What you should do. Line count for "slug": give the number of lines in the records below that hold it, and nothing else.

Before-and-after page screenshots

######

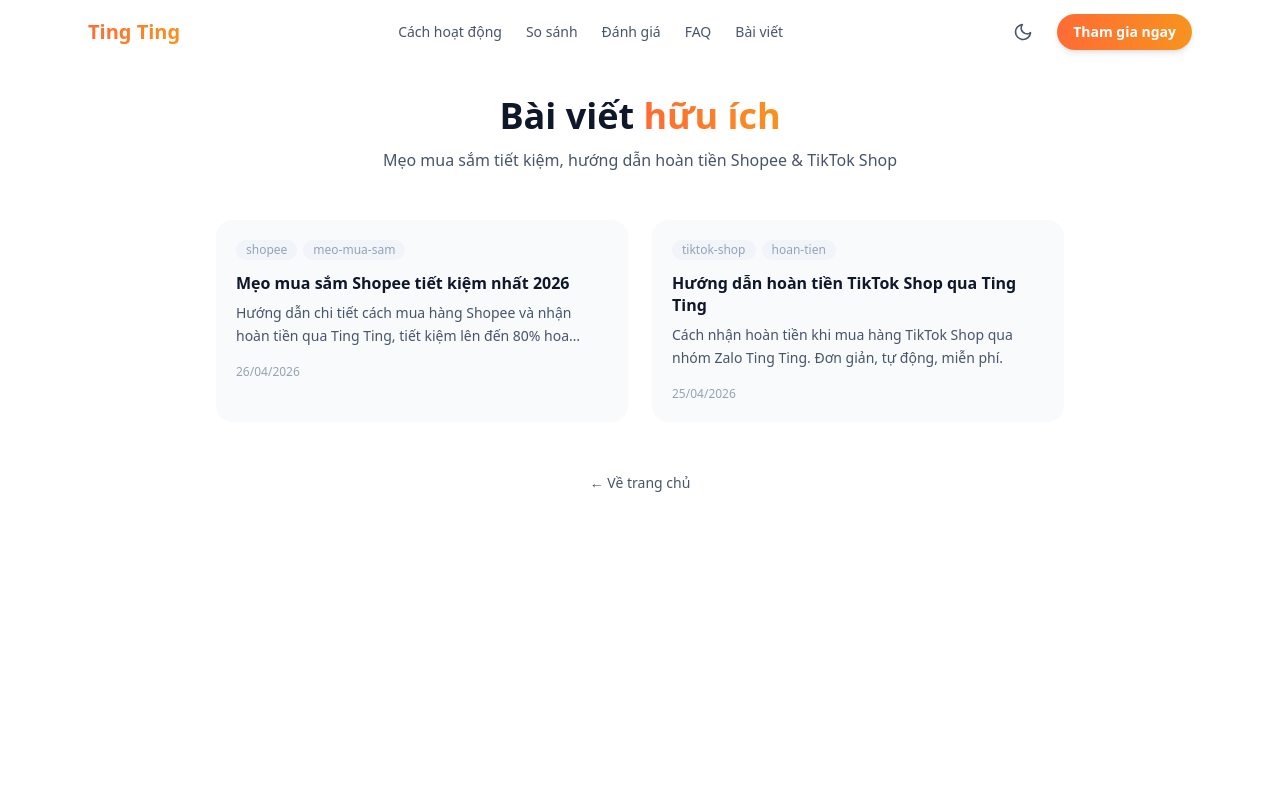
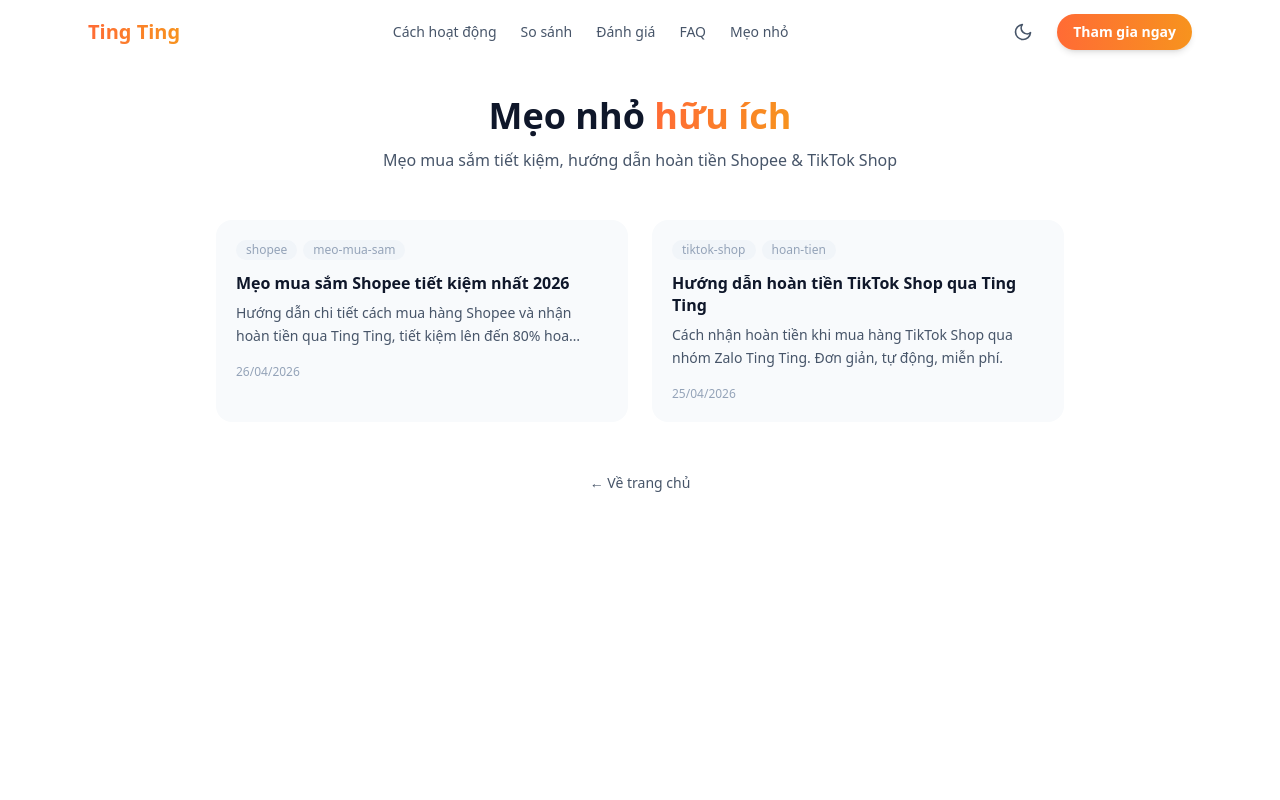
Before and after one commit to namnh68/tingting-landing-page, a Next.js app: page /bai-viet in a window 1280 px wide. Shown: the top 800 px of the page. Built offline with nearby package versions, Linux system fonts and the light colour scheme.

Commit message:
Update Ting ting landing page

```diff
--- a/plans/260426-2213-bai-viet-blog/plan.md
+++ b/plans/260426-2213-bai-viet-blog/plan.md
@@ -1,6 +1,6 @@
 ---
-title: "Ting Ting - Tính năng Bài Viết (Blog)"
-description: "Thêm mục Bài viết vào landing page: MDX files, SSG, chuẩn SEO, section preview sau FAQ"
+title: "Ting Ting - Tính năng Mẹo Nhỏ (Blog)"
+description: "Thêm mục Mẹo nhỏ vào landing page: MDX files, SSG, chuẩn SEO, section preview sau FAQ"
 status: completed
 priority: P1
 effort: 3.5h
@@ -11,11 +11,11 @@
 brainstorm: plans/reports/brainstorm-260426-2213-bai-viet-blog.md
 ---
 
-# Ting Ting - Tính năng Bài Viết
+# Ting Ting - Tính năng Mẹo Nhỏ
 
 ## Overview
 
-Thêm mục "Bài viết" vào landing page Ting Ting. Người dùng có thể đọc bài viết hữu ích về mua sắm tiết kiệm. Dev quản lý bài bằng cách viết file MDX và deploy lại.
+Thêm mục "Mẹo nhỏ" vào landing page Ting Ting. Người dùng có thể đọc các mẹo nhỏ hữu ích về mua sắm tiết kiệm. Dev quản lý bài bằng cách viết file MDX và deploy lại.
 
 **Approach:** MDX files + Next.js SSG — static HTML hoàn toàn, SEO tốt nhất, tương thích Cloudflare Workers.
 
--- a/src/app/bai-viet/[slug]/page.tsx
+++ b/src/app/bai-viet/[slug]/page.tsx
@@ -86,7 +86,7 @@
             </Link>
             <span className="mx-2">›</span>
             <Link href="/bai-viet" className="hover:text-brand-orange dark:hover:text-brand-yellow transition-colors">
-              Bài viết
+              Mẹo nhỏ
             </Link>
             <span className="mx-2">›</span>
             <span className="text-text-secondary dark:text-gray-300">{frontmatter.title}</span>
--- a/src/app/bai-viet/page.tsx
+++ b/src/app/bai-viet/page.tsx
@@ -6,11 +6,11 @@
 import { Footer } from "@/components/footer";
 
 export const metadata: Metadata = {
-  title: "Bài viết | Ting Ting - Mẹo mua sắm & Hoàn tiền",
+  title: "Mẹo nhỏ | Ting Ting - Mẹo mua sắm & Hoàn tiền",
   description:
-    "Tổng hợp các bài viết hữu ích về mẹo mua sắm tiết kiệm, hướng dẫn hoàn tiền Shopee, TikTok Shop qua nhóm Ting Ting.",
+    "Tổng hợp các mẹo nhỏ hữu ích về mua sắm tiết kiệm, hướng dẫn hoàn tiền Shopee, TikTok Shop qua nhóm Ting Ting.",
   openGraph: {
-    title: "Bài viết | Ting Ting",
+    title: "Mẹo nhỏ | Ting Ting",
     description: "Mẹo mua sắm & hướng dẫn hoàn tiền Shopee, TikTok Shop.",
     type: "website",
   },
@@ -26,7 +26,7 @@
         <div className="mx-auto max-w-4xl px-4 sm:px-6">
           <div className="mb-12 text-center">
             <h1 className="text-3xl sm:text-4xl font-bold dark:text-white">
-              Bài viết <span className="text-gradient">hữu ích</span>
+              Mẹo nhỏ <span className="text-gradient">hữu ích</span>
             </h1>
             <p className="mt-3 text-text-secondary dark:text-gray-400">
               Mẹo mua sắm tiết kiệm, hướng dẫn hoàn tiền Shopee & TikTok Shop
--- a/src/components/bai-viet-preview.tsx
+++ b/src/components/bai-viet-preview.tsx
@@ -14,7 +14,7 @@
         <ScrollReveal className="mb-10 flex items-end justify-between">
           <div>
             <h2 className="text-3xl sm:text-4xl font-bold dark:text-white">
-              Bài viết <span className="text-gradient">hữu ích</span>
+              Mẹo nhỏ <span className="text-gradient">hữu ích</span>
             </h2>
             <p className="mt-2 text-text-secondary dark:text-gray-400 text-sm">
               Mẹo mua sắm & hướng dẫn hoàn tiền
@@ -41,7 +41,7 @@
             href="/bai-viet"
             className="inline-flex items-center gap-1 text-sm font-medium text-brand-orange dark:text-brand-yellow hover:underline"
           >
-            Xem tất cả bài viết →
+            Xem tất cả mẹo nhỏ →
           </Link>
         </ScrollReveal>
       </div>
--- a/src/lib/constants.ts
+++ b/src/lib/constants.ts
@@ -29,7 +29,7 @@
   { label: "So sánh", href: "#comparison" },
   { label: "Đánh giá", href: "#testimonials" },
   { label: "FAQ", href: "#faq" },
-  { label: "Bài viết", href: "/bai-viet" },
+  { label: "Mẹo nhỏ", href: "/bai-viet" },
 ] as const;
 
 export const FAQ_ITEMS = [
```
Also changed, not shown: 2 other files (tests, documents, lock files or other folders).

######

Result for this task. 2